(Record extracts begins)

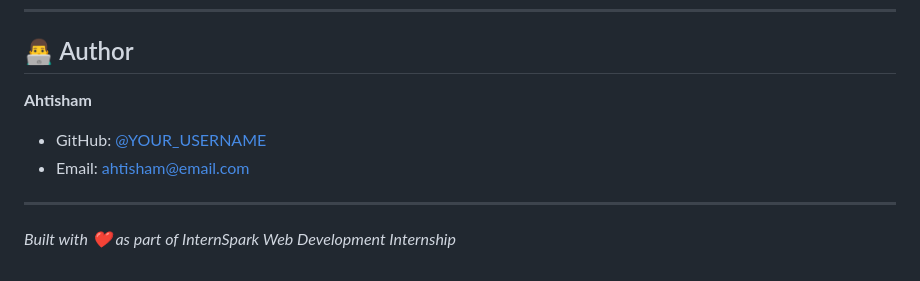
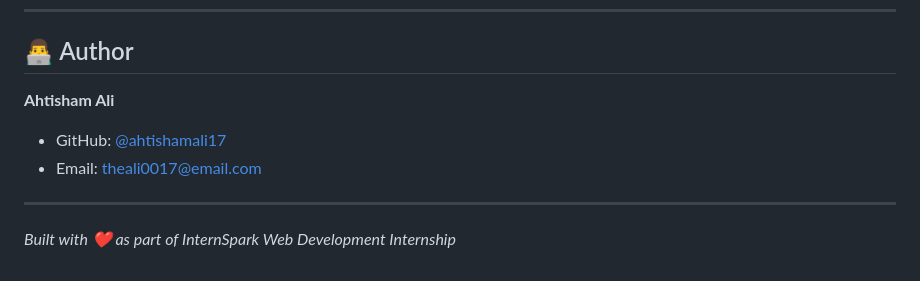
Before and after one commit to Ahtishamali17/todo-app, a Markdown page: README.md, the part around one of its changes. Rendered like a GitHub page.

Commit message:
Fix author details and update demo links
Updated author information and links in README.md.

```diff
--- a/README.md
+++ b/README.md
@@ -186,9 +186,9 @@ git push -u origin main
 
 ## 👨‍💻 Author
 
-**Ahtisham**
-- GitHub: [@YOUR_USERNAME](https://github.com/YOUR_USERNAME)
-- Email: ahtisham@email.com
+**Ahtisham Ali**
+- GitHub: [@ahtishamali17](https://github.com/ahtishamali17)
+- Email: theali0017@email.com
 
 ---
 
```
Also changed, not shown: other parts of README.md (+2 -2 lines).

(Record extracts ends)

# Work instructions
With the pictures omitted, give every line above again exactly.

# Response box
Before and after one commit to Ahtishamali17/todo-app, a Markdown page: README.md, the part around one of its changes. Rendered like a GitHub page.

Commit message:
Fix author details and update demo links
Updated author information and links in README.md.

```diff
--- a/README.md
+++ b/README.md
@@ -186,9 +186,9 @@ git push -u origin main
 
 ## 👨‍💻 Author
 
-**Ahtisham**
-- GitHub: [@YOUR_USERNAME](https://github.com/YOUR_USERNAME)
-- Email: ahtisham@email.com
+**Ahtisham Ali**
+- GitHub: [@ahtishamali17](https://github.com/ahtishamali17)
+- Email: theali0017@email.com
 
 ---
 
```
Also changed, not shown: other parts of README.md (+2 -2 lines).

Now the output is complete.